Scan the material below for the string "ncols", and copy every line where it shows up.

ENTRIES SHOWN Start Marker

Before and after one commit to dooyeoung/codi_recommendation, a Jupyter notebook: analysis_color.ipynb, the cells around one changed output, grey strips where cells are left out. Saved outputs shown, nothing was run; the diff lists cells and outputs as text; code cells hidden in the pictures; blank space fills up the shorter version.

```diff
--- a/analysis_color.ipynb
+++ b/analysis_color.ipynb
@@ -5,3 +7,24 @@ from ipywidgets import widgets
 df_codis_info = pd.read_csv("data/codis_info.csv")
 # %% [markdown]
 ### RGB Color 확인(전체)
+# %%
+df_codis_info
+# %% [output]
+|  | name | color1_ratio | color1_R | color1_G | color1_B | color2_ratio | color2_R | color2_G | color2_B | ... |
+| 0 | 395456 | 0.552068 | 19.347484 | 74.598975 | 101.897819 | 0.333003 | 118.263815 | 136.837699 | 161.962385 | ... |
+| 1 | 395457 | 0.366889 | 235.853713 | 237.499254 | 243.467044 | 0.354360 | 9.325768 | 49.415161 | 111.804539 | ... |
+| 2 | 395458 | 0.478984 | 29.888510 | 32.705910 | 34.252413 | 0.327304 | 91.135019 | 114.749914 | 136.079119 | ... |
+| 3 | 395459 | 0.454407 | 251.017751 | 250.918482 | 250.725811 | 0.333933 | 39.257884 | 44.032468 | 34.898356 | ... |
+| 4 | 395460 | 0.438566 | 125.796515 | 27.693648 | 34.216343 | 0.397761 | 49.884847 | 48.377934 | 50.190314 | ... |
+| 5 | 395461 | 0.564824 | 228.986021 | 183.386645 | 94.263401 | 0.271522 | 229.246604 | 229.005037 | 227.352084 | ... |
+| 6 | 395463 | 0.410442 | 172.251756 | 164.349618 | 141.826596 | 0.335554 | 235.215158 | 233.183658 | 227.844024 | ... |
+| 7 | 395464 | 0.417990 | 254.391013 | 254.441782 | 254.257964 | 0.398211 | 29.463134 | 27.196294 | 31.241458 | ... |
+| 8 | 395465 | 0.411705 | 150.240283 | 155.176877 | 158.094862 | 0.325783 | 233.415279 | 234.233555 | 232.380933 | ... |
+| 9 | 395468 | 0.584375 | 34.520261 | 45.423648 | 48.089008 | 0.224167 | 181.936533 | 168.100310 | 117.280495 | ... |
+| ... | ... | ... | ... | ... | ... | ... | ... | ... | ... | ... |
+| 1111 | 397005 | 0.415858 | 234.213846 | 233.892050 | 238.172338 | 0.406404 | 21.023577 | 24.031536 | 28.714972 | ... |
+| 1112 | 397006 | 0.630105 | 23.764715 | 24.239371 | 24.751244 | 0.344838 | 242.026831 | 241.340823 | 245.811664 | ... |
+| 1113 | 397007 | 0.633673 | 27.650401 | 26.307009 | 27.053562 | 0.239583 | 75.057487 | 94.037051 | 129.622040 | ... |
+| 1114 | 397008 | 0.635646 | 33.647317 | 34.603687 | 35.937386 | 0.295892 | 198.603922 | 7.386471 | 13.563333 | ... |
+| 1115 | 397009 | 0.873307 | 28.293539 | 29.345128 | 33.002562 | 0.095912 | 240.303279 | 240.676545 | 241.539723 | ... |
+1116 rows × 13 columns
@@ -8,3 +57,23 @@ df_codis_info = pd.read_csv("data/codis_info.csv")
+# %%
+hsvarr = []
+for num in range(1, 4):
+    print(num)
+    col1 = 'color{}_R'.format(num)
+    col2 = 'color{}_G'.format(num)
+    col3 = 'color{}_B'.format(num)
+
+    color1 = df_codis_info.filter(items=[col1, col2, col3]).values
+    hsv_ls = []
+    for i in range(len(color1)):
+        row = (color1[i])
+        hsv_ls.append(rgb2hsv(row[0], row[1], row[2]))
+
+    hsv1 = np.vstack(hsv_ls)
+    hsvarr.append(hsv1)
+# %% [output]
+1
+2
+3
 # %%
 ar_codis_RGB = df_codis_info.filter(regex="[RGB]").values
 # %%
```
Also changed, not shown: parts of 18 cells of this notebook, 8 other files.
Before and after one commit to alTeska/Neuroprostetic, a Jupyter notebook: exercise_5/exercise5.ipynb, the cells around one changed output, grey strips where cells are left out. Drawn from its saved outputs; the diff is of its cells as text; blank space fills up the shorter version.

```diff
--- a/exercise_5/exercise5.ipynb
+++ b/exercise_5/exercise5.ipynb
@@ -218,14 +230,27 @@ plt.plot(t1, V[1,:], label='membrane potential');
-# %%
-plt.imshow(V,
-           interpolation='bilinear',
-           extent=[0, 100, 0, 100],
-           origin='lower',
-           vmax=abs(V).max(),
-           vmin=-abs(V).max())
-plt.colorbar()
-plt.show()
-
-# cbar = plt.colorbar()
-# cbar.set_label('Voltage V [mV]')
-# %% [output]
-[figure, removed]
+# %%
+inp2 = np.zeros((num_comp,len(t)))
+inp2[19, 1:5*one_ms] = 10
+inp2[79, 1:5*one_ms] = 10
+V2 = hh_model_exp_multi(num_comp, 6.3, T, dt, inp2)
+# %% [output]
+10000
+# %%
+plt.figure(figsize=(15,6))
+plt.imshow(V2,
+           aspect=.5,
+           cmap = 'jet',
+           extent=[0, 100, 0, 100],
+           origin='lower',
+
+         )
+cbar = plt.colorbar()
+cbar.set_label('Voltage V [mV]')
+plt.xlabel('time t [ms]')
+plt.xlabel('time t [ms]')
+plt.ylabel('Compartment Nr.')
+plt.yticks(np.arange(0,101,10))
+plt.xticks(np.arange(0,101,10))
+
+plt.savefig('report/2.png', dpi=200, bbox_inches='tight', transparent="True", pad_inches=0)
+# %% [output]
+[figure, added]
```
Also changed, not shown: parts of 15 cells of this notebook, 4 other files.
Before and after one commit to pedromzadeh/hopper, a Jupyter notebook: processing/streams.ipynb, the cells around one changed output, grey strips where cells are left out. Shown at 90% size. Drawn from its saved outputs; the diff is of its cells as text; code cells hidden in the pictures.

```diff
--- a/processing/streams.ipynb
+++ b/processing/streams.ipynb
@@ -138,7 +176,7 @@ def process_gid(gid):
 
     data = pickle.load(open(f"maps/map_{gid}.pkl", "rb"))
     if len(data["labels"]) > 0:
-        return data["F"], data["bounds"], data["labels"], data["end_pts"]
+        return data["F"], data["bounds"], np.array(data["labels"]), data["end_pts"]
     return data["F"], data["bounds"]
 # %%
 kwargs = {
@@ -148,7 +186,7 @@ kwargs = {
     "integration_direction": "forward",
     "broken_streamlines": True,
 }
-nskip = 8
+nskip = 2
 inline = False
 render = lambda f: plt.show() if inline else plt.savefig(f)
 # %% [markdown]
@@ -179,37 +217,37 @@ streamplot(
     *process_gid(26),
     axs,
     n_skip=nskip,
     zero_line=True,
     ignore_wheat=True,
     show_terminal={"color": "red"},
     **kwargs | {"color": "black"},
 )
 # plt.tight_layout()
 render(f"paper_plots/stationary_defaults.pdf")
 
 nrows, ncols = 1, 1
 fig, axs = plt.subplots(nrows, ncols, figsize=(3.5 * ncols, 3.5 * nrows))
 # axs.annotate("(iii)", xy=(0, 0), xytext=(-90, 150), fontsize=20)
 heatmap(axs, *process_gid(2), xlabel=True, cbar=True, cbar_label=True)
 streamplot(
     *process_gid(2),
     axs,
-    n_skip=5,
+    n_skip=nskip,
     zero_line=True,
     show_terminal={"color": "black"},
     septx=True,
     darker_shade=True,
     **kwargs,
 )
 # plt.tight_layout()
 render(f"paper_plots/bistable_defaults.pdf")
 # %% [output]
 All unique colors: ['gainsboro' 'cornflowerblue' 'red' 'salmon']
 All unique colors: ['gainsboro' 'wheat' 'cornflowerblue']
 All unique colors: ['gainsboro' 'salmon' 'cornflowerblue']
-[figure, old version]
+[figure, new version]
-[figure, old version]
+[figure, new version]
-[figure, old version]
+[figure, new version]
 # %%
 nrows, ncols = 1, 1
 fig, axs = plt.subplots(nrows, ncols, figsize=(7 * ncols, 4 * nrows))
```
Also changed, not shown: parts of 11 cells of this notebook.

ENTRIES SHOWN End Marker

__TASK OUTPUT__
 nrows, ncols = 1, 1
 fig, axs = plt.subplots(nrows, ncols, figsize=(3.5 * ncols, 3.5 * nrows))
 nrows, ncols = 1, 1
 fig, axs = plt.subplots(nrows, ncols, figsize=(7 * ncols, 4 * nrows))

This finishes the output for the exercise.